It got really crowded with me, a bunch of blueprints, tools, and cold weather clothing in the cab of the truck.
Anyway, most people don't use their vehicles exactly like that, but it is still very common to spend the whole day every day in your vehicle and need a large variety of stuff, and space to work/eat lunch.
In the US, traditionally, cars aren't just a means to get to a destination; they are a universal tool for doing lots of things, and they are often the destination. We carry all this stuff, and all this tradition, around with us when we drive, so lots of vehicles are big. When many are big, it's less pleasant to drive something so small (due to the safety issues I mentioned before, as well as such things as not being able to see past huge SUVs and pickups when in small vehicles).
Everyone I met in Germany was at least 6'. I feel like even in the US that we have a stereotype that Germans are big and tall, and it's mostly true. The small cars in Europe really don't feel that small, they're crafted to take 6'6" in to account without issue.

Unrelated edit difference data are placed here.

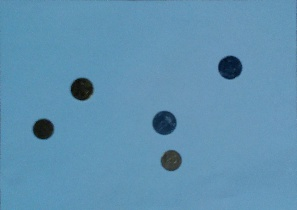
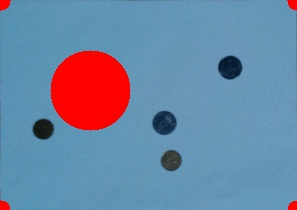
Added prototype of reverse homography

diff --git a/Coins/CoinsSource.cpp b/Coins/CoinsSource.cpp
@@ -96,6 +96,47 @@ void changeInput(int, void* img)
 	Mat dst;
 	std::vector<Point> transfromedPoints;
 	paperToRectangle(*imgMat, dst, sourceCorners, std::inserter(transfromedPoints, transfromedPoints.begin()), k);
+
+	Mat draw = Mat::zeros(dst.size(), CV_8UC3);
+	circle(dst, Point(100, 100), 40, Scalar(0, 0, 255), -1);
+
+	Point2f transP2f[4];
+	transP2f[0] = transfromedPoints[0];
+	transP2f[1] = transfromedPoints[1];
+	transP2f[2] = transfromedPoints[2];
+	transP2f[3] = transfromedPoints[3];
+
+	Point2f sourceP2f[4];
+	sourceP2f[0] = sourceCorners[0];
+	sourceP2f[1] = sourceCorners[2];
+	sourceP2f[2] = sourceCorners[3];
+	sourceP2f[3] = sourceCorners[1];
+	for (size_t i = 0; i < 4; i++)
+	{
+		circle(dst, transP2f[i], 10, Scalar(0, 0, 255), -1);
+		circle(dst, sourceP2f[i], 150, Scalar(0, 255, 0), -1);
+	}
+
+	Mat sc = transformVectorToMatrix(sourceCorners);
+	sortMatrix(sc);
+	matrixBackToArray(sc, sourceP2f);
+
+	Mat transMat = getPerspectiveTransform(sourceP2f, transP2f);
+
+	Mat drawT;
+
+	vector<Point2f> s;
+	vector<Point2f> t;
+
+	std::transform(sourceCorners.begin(), sourceCorners.end(), back_inserter(s), [](Point p) { return p; });
+	std::transform(transfromedPoints.begin(), transfromedPoints.end(), back_inserter(t), [](Point p) { return p; });
+	warpPerspective(dst, drawT, transMat,draw.size(), WARP_INVERSE_MAP);
+	namedWindow("drawT", CV_WINDOW_NORMAL);
+	imshow("drawT", drawT);
+	Mat ms(s);
+	Mat mt(t);
+	//warpPerspective(ms,mt,drawT, Size(1, 4), WARP_INVERSE_MAP);
+
 	cropInterestRegion(dst, transfromedPoints);
 	imwrite(a4 + name + "_cropped_" + ext, dst);
 
@@ -106,11 +147,7 @@ void changeInput(int, void* img)
 
 }
 
-template <typename T, typename Alloc, template <typename, typename> class V>
-void print_container(std::insert_iterator<V<T, Alloc>> &con)
-{
-	
-}
+
 
 int main()
 {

Diesel vs. Gasoline is important, but he's comparing gasoline cars. It is pretty stupid that we 'have' to have 1000+lbs of wasteful batteries to equal the economy of a gasoline engine in Europe. I think the transmissions are a very big issue, it's near impossible to find an automatic over there except for hyper luxury cars (like BMW 5 or 7 series, 30-50k + Euros!), plus from what I've seen they're geared much better. BMW diesels have 6 speed manuals and the gearing feel superb!
I think size of cars is the biggest issue. Did you know BMW had a 1 series? Nope, 3 is the lowest here, what about Mazdas? Not sure about the speed 3s and stuff, all I saw in Europe were Mazda 121s and maybe a 323. Remember the 323s 5-10 years ago? That was the 'smallest' Mazda, well no, they've had a 121 for years. All car lines you know of have 1 smaller category in Europe. Remember the old VW Polo? Well they never stopped making it there. Most cars have 1.4L, rarely higher.
And safety, ZrednaZ, you may feel sick looking at those numbers, but if you saw American roads you'd be scared for your life. Europe has a lot of box truck/delivery trucks, etc, but they're slow and lumbering, EVERYONE has a vehicle this size in America. There are tons of Pickup trucks and SUVs, our Germany landlords were shocked when I said my 'car' at home was 7 meteres long (almost exactly, 22 feet bumper to bumper). The thing is though, even though they're big you'd just think, whatever, they're easy to navigate around, but all those GIANT vehicles have 300+HP, they will move much faster than any vehicle you're used too and most drivers don't seem to understand their size and that's a lot of weight moving and accelerating very fast.
In Europe all the cars moved at about the pace of my Festiva and that was plenty, it felt fine, no horn honking or aggresiveness, no squealing tires as you accelerate your 6000lb mass. Plus people just feel like better drivers, people seem to really know the size of their cars, I've routinely seen just normal driving where people come within inches of each other or parked cars or curbs, but they all know exactly where they are and no one is 'worried'. SUVs are so big and Americans so stupid that if you come within 5' they get worried and either try to slam into you or get in front of you or just get overly aggressive on the defensive because you're clearly a 'bad driver'.
I was ecstatic when I heard that was coming here. I talked to a guy in New Zeland that was talking about his 1 series and I had to go to the European BMW site to see the thing. I wanted one for about 6 months before I heard they were coming here. It's made me re-think my decision about cars... again.
230 horsepower 3.0 L6, 3250 pounds, 6 speed, RWD. That's all I need to know.